Time to Repeat Linsanity?
The seldom-used Harvard product burst onto the NBA scene in February 2012 as a member of the New York Knicks. Mike D’Antoni’s uptempo system allowed Lin to not only thrive, but also create the craze of “Linsanity.”
He averaged 20.9 points, 8.4 assists, four rebounds and 2.1 steals per game during that month. He reached his zenith with a 38-point explosion against Kobe Bryant and the Los Angeles Lakers during a seven-game win streak he sparked without injured All-Star Carmelo Anthony.
Lin is certainly capable of playing big minutes and pouring in points, but Coach McHale doesn’t need the 25-year-old to dominate for his team to have continued success.

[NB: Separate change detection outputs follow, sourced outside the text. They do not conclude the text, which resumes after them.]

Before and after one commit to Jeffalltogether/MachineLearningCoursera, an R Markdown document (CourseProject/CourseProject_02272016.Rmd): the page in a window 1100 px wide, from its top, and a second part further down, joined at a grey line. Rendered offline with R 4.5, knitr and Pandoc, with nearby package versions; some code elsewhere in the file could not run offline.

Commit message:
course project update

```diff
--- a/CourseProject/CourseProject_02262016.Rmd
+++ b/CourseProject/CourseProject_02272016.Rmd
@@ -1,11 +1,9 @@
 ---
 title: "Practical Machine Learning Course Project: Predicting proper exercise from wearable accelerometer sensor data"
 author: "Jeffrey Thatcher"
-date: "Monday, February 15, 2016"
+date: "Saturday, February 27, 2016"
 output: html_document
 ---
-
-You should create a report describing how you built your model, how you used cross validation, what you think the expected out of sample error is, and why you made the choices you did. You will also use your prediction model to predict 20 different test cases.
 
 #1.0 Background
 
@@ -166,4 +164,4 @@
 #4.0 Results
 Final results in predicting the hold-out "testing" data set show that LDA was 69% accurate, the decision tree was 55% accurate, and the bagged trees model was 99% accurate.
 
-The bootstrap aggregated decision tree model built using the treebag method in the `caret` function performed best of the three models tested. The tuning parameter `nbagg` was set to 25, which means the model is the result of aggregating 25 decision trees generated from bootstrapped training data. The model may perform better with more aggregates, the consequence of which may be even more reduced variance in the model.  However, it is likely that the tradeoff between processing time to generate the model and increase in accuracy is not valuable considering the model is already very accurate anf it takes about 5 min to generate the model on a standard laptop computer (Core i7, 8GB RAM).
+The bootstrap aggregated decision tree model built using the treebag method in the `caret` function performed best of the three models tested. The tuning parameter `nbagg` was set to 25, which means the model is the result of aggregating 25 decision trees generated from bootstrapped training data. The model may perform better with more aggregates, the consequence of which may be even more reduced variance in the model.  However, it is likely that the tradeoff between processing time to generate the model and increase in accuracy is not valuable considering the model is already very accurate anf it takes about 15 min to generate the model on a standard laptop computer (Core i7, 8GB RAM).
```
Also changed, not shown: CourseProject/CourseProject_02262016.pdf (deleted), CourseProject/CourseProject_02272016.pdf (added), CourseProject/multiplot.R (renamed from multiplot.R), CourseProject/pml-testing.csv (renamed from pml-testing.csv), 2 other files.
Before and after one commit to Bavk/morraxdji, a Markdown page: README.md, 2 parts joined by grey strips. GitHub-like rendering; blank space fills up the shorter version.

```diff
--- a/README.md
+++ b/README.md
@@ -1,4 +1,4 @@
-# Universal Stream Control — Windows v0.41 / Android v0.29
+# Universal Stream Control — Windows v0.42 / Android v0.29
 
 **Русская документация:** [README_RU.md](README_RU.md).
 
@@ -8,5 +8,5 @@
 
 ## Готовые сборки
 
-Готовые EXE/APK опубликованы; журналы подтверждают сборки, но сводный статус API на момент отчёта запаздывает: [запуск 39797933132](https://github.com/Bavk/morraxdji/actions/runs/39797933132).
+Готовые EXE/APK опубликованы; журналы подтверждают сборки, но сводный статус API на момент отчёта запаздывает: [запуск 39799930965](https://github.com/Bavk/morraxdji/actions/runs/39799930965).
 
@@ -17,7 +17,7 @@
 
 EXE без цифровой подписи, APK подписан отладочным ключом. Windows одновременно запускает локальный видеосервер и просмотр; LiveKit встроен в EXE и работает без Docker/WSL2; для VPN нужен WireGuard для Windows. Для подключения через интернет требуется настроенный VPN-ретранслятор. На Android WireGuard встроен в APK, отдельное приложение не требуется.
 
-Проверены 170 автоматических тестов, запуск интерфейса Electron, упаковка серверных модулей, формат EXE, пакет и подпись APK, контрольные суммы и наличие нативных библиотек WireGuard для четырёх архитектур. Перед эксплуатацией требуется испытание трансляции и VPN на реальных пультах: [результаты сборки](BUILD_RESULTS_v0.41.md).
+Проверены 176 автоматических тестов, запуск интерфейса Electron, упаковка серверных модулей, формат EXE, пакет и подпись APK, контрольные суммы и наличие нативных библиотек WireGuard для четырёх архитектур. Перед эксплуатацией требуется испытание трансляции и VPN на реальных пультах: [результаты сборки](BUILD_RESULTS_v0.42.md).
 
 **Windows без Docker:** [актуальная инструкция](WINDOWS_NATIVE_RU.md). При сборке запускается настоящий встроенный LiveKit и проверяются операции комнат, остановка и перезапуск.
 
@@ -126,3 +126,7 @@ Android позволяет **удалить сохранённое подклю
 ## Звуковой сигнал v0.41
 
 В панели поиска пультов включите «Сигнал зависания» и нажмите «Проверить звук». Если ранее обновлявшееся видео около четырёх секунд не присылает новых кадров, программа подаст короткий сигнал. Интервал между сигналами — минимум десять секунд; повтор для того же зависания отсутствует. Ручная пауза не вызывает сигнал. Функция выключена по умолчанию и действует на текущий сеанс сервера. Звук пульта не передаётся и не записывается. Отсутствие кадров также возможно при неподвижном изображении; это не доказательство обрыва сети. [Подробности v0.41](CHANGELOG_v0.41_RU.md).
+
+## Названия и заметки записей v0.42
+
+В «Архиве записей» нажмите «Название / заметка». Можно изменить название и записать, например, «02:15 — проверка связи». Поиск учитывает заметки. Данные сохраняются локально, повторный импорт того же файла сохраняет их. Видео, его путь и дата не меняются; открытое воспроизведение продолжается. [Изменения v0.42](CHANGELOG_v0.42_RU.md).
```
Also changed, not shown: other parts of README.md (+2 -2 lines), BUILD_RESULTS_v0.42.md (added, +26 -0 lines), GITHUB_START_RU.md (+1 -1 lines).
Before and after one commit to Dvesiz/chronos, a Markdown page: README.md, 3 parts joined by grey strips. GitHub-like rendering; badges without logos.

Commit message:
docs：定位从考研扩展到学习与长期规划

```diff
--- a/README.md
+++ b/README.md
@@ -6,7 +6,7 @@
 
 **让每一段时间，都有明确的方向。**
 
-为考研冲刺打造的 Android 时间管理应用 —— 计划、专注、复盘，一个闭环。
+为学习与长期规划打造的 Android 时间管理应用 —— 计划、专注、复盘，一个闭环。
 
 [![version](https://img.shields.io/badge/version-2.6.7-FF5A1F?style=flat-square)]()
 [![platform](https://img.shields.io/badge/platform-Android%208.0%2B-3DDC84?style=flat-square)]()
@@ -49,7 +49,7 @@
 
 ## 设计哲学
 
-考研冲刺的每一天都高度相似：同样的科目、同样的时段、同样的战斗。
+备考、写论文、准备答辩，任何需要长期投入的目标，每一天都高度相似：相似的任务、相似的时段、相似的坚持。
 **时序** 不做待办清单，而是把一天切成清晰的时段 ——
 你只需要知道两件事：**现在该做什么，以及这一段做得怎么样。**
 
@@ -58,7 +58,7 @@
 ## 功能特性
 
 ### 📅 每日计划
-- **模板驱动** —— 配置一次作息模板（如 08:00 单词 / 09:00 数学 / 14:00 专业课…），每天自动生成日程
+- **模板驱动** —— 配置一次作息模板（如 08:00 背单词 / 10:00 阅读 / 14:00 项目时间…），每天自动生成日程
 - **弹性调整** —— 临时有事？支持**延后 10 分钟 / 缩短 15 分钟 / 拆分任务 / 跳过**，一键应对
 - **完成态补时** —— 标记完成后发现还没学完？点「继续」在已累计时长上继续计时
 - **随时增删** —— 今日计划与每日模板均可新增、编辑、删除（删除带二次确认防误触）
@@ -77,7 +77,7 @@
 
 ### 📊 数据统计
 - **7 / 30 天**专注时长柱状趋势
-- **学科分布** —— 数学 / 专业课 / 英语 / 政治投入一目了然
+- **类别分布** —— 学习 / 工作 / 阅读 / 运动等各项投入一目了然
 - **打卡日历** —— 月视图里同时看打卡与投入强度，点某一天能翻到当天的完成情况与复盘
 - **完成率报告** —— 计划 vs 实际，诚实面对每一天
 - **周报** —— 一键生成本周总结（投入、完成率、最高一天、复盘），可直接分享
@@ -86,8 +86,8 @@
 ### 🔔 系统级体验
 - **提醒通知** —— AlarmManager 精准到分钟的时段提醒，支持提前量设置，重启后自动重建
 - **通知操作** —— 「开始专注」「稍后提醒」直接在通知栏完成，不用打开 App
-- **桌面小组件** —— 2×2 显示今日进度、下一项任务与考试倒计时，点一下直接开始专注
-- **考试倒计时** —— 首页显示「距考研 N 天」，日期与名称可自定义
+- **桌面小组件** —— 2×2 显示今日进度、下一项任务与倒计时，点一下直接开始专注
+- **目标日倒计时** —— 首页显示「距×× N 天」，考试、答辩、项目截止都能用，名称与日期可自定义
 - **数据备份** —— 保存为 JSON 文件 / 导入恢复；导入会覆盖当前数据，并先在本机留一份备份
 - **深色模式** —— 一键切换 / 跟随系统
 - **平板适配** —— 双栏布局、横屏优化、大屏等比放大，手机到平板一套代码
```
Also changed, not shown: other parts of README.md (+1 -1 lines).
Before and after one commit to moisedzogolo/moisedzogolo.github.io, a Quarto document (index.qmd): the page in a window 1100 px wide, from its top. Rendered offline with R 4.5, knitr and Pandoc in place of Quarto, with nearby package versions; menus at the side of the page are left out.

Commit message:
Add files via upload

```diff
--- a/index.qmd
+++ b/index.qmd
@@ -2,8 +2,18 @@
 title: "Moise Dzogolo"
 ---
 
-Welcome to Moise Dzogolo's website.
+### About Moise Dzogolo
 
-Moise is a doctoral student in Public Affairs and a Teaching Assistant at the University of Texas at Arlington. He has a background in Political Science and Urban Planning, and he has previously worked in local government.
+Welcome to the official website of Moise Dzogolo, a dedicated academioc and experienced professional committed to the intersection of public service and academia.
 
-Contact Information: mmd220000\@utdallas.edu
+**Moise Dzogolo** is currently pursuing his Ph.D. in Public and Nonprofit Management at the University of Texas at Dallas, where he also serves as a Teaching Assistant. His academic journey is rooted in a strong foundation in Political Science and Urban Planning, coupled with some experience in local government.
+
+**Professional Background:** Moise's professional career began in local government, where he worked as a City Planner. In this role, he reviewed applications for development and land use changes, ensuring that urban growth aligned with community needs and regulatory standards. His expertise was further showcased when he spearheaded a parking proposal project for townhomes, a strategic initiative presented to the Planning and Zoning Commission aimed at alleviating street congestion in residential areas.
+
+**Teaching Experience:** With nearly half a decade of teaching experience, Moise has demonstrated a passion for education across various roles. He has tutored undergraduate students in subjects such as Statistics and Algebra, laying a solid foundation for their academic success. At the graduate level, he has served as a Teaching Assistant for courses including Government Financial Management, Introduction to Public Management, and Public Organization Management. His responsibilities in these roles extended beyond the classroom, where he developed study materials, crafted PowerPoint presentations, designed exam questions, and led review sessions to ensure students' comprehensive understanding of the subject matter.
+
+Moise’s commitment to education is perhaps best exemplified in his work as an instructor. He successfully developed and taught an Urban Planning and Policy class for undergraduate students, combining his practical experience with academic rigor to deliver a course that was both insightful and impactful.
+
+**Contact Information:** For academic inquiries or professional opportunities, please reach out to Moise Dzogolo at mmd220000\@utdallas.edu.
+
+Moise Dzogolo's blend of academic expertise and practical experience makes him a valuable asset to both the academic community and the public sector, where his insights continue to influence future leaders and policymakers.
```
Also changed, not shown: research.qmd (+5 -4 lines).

With James Harden, Chandler Parsons and Dwight Howard on the roster, Lin doesn’t have to step in and score 20 points per game to make up for Beverley’s absence. Instead, he’ll have to hold down the fort by orchestrating the offense, playing sound defense and not forcing wild shot attempts—thus maintaining his impressive efficiency.
That's no small feat, as Western Conference point guards include Tony Parker, Russell Westbrook, Chris Paul, Damian Lillard, Stephen Curry, Mike Conley and Goran Dragic/Eric Bledsoe. Containing any of those guys is a task left only to elite perimeter defenders—and the Rockets just lost their best one.
The Rockets and Lin will face adversity in the coming weeks. The young point guard even alluded to the team's somber tone, per Wexler via Twitter:
Although the injury is a setback, Beverley’s absence doesn’t mean that Houston’s title hopes are shot dead.
As long as the other resident point guard continues to play efficient basketball, while other role players contribute in spurts, the Rockets will still be considered a dangerous team in a playoff setting.
Ultimately, this team will go as far as James Harden’s offense and Dwight Howard’s defense takes it. Is there added pressure on Lin to perform and cover weaknesses? Yes, but he's excelled in such situations before.